While political coattails don't always apply in mid-term election years, GOP Chairman Marc Racicot this week said Republicans plan to emphasize the successes of President George W. Bush as their own.

While embracing the president — both on foreign and domestic fronts — the GOP also plans to paint the Democratic majority in the Senate as an inactive, partisan abyss during a campaign trail that could eventually take a turn for the nasty.

Bush and the Republican-controlled House of Representatives "have passed more than 50 pieces of legislation, and they have merely languished between the House and Senate," Racicot told Fox News. Democrats, on the other hand, "have had their chance and they have not led in the Senate," Racicot said. "I believe this will be a measuring stick for the American people."

Democrats note that Bush is not on the ballot, and say Republican incumbents will have to stand on their own come November. They plan to attack the GOP on Social Security, health care, tax-cuts for the wealthy and the environment. They will also argue the Democratic majority in the Senate prevented bad bills passed in the House from moving forward.

"Our view is he (Bush) doesn’t have the strong coattails they think he has, and it’s certainly not our biggest worry," said Tovah Ravitz, a spokesperson for the Democratic National Party.

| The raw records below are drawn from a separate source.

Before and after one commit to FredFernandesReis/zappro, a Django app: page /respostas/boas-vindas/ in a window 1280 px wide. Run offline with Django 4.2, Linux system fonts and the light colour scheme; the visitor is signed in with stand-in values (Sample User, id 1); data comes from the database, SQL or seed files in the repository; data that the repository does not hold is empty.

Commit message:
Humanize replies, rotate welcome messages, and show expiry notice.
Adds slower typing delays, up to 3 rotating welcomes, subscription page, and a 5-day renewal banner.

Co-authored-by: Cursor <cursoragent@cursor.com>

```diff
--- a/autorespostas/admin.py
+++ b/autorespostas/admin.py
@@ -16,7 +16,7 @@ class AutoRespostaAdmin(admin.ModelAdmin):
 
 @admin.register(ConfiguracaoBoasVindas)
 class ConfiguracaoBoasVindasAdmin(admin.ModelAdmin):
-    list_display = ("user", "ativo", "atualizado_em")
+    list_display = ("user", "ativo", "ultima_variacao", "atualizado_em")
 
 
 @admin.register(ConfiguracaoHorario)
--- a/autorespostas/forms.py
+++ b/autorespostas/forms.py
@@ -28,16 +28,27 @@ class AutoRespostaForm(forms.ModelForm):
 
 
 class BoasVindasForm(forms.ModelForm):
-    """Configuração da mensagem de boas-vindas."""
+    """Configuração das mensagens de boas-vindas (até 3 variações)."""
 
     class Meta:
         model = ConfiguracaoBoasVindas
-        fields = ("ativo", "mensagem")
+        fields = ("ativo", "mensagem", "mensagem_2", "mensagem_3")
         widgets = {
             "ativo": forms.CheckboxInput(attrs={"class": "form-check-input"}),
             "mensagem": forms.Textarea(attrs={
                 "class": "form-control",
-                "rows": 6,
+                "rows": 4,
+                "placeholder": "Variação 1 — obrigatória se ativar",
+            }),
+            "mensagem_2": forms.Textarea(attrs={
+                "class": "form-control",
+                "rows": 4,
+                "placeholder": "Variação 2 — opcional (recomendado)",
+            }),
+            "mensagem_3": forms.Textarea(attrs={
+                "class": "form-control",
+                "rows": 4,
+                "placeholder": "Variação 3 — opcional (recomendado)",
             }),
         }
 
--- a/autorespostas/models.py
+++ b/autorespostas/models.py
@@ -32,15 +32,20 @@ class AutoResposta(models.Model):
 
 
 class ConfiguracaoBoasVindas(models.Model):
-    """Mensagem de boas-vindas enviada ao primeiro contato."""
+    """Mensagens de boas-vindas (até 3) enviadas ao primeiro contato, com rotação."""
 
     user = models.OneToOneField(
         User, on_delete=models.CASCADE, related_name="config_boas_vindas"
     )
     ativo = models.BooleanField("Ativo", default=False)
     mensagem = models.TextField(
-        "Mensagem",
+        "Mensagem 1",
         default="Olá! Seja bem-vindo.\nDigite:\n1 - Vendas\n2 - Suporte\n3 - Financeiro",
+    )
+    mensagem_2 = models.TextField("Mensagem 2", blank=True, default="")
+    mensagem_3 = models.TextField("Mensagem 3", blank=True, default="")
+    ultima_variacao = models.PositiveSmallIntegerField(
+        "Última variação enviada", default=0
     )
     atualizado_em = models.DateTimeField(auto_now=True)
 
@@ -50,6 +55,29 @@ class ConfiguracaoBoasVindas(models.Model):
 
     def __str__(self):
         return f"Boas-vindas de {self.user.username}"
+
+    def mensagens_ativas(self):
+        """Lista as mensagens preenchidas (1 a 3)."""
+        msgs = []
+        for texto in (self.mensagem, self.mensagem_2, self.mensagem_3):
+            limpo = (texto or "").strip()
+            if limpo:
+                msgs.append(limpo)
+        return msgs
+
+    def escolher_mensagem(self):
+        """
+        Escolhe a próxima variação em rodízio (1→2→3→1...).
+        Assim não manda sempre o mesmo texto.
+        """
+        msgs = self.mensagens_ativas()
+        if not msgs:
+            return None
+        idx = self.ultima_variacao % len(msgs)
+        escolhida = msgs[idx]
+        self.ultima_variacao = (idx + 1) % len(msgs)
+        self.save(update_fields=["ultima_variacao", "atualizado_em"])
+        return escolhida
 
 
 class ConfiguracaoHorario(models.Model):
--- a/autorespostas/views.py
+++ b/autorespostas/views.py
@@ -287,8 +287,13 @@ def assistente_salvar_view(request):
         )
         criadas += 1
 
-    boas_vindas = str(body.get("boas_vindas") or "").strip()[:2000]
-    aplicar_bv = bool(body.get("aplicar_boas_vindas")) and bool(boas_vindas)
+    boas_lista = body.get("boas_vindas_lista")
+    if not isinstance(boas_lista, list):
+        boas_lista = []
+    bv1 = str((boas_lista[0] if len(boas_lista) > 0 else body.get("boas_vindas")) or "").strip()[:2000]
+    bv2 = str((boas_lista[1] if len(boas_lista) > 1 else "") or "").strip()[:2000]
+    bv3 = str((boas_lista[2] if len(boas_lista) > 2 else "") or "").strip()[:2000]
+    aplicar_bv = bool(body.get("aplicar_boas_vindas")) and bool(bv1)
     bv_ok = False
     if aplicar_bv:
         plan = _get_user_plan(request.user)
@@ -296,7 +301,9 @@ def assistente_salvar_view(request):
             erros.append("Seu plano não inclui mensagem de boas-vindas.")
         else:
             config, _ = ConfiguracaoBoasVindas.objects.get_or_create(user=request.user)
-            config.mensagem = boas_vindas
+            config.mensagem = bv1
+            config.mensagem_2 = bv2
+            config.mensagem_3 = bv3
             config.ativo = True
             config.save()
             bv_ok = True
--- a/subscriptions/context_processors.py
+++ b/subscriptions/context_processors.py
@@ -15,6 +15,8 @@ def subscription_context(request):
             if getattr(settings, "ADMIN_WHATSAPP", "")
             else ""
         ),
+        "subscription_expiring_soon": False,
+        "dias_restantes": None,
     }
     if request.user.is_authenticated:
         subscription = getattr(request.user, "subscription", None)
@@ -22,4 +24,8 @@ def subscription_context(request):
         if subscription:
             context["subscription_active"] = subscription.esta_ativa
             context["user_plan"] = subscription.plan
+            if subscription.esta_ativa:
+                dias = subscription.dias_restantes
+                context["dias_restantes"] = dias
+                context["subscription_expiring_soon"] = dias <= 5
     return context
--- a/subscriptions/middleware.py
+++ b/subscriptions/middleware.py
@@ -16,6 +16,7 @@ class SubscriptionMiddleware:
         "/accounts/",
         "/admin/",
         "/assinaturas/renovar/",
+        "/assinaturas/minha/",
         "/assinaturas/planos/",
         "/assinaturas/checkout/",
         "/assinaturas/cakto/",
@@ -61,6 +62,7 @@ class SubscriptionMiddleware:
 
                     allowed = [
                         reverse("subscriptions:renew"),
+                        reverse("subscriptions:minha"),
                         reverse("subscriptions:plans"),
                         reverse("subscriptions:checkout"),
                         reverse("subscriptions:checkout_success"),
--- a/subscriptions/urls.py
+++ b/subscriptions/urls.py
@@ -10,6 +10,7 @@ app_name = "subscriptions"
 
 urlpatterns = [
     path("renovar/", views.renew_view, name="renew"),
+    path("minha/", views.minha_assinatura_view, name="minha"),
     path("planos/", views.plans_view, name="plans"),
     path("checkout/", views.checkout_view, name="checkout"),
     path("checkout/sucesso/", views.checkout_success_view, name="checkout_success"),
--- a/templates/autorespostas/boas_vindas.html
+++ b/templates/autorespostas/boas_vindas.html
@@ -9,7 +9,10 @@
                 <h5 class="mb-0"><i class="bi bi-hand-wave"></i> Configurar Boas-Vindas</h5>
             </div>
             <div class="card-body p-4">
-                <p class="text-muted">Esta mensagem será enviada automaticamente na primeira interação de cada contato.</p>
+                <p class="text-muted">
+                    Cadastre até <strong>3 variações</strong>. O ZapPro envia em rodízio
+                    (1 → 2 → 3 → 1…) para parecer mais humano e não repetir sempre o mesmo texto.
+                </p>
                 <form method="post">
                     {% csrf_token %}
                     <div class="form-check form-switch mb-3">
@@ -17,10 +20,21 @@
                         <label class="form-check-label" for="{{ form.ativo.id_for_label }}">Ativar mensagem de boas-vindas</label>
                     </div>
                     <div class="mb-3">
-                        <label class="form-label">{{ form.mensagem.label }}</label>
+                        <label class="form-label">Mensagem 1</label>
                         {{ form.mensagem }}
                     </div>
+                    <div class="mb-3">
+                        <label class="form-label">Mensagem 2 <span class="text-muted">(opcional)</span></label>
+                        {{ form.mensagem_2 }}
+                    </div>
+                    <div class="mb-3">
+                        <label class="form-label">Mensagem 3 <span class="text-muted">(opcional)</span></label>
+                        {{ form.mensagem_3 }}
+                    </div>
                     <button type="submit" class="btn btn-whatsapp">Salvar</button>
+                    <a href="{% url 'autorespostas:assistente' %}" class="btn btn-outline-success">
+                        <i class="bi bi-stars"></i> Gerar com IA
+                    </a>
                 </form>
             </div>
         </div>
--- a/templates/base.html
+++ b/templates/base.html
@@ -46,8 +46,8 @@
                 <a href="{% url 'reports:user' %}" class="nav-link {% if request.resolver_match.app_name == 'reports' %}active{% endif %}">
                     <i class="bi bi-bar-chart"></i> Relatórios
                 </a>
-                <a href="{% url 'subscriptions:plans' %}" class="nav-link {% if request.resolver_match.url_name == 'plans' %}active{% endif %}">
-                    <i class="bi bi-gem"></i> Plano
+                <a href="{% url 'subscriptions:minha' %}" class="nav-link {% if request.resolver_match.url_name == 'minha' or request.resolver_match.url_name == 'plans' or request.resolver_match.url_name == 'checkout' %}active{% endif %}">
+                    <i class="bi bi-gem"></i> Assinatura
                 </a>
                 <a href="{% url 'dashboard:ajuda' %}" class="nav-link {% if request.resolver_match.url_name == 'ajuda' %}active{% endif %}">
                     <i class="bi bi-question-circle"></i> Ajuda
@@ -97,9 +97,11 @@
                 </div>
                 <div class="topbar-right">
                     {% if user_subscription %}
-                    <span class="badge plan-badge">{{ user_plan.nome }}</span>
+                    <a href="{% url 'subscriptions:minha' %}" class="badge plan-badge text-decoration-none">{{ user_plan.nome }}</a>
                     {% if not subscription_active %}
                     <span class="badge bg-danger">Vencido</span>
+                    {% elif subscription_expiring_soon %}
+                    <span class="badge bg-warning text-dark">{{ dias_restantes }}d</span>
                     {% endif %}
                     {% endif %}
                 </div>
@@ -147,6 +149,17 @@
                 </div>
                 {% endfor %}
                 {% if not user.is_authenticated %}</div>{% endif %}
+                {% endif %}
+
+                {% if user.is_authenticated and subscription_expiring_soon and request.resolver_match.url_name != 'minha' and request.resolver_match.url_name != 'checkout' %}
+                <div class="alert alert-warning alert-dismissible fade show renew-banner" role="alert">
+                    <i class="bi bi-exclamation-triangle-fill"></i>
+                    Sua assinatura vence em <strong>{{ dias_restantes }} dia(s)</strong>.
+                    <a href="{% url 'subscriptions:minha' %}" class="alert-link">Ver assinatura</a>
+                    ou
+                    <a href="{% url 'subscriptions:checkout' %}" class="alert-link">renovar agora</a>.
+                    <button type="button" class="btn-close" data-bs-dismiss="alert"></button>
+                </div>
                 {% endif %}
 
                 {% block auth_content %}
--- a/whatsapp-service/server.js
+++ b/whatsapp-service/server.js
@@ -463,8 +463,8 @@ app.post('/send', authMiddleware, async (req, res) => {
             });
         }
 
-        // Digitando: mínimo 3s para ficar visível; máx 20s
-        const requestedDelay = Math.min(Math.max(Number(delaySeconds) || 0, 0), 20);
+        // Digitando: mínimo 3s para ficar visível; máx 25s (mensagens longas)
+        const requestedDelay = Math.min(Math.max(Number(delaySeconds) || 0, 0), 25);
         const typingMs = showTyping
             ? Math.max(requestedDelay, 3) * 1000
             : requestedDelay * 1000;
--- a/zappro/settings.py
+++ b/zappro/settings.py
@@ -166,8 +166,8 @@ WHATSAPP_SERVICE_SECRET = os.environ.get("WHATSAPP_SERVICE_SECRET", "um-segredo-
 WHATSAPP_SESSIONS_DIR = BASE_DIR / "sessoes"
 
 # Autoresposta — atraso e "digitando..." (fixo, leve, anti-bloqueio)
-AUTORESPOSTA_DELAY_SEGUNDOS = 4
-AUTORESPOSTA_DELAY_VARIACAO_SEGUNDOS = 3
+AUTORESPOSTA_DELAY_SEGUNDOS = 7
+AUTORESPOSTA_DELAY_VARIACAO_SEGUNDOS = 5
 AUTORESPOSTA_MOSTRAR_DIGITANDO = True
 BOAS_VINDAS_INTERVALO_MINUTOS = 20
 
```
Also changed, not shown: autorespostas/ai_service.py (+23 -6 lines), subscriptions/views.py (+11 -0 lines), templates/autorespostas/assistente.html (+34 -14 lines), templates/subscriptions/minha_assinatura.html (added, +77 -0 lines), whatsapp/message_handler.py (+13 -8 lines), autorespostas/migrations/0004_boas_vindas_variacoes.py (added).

Racicot, a former governor of Montana who came on board to head the RNC in January, said Republicans will continue the "compassionate conservative" mantra set by Bush, while emphasizing that important domestic initiatives like the economic stimulus package, pension reform, permanent tax cuts, faith-based funding and a Patients' Bill of Rights have been stalled in the Senate.

Rich Galen, a Republican strategist and editor of Mullings.com, said Senate Democrats, led most visibly by Majority Leader Tom Daschle of South Dakota, are an easy target.

"The business about being an obstructionist is driving Daschle nuts," he said. "It’s an easy claim because the Republicans said they sent 50 bills over and they’re sitting somewhere – I do think that inactivity, though maybe too general a phrase, is most likely to be a factor in this campaign," he added.

A briefing conducted in April for Capitol Hill Republicans warned members that Democrats were likely to conduct a "mean, nasty and negative" campaign. Republicans were counseled to be aggressive, if need be, to get the GOP message across.

"Don’t kid yourself – there is no new tone in politics," said the report, conducted by Public Opinion Strategies in Alexandria, Va.

Democrats see domestic issues like Social Security and healthcare their home turf. And though Bush and Republicans have enjoyed growing confidence from voters in this areas, Democratic representatives are already touting polls that say Americans trust them more.

"The Republican Party, and the president, time and time again, have come down on the side of special interests. And their tax cut? It was for the wealthiest one percent," said DNC Spokeswoman Maria Cardona, adding that the GOP wants to take away Social Security through privatization and "destroy pristine" American lands for oil drilling.

"That’s an effort to try and paint a picture that doesn’t exist," Racicot said on the Social Security question. There has been no proposal that would cut benefits, only one that would allow beneficiaries to voluntarily put aside a small percentage of the tax they pay on Social Security into protected markets. That’s a far cry from "destroying" Social Security, he argued.

"Anyone who suggests that has to know that it is not true and they are trying opportunistically to frighten people, and that is critically inappropriate," said Racicot. "They are just masking the fact that they don’t have their own plan."

Racicot said he is also unwilling to concede other issues to the Democrats.

"The President has put forward a number of positive steps to address a number of domestic issues facing the nation," he said. "He is providing a governing philosophy that every candidate can embrace."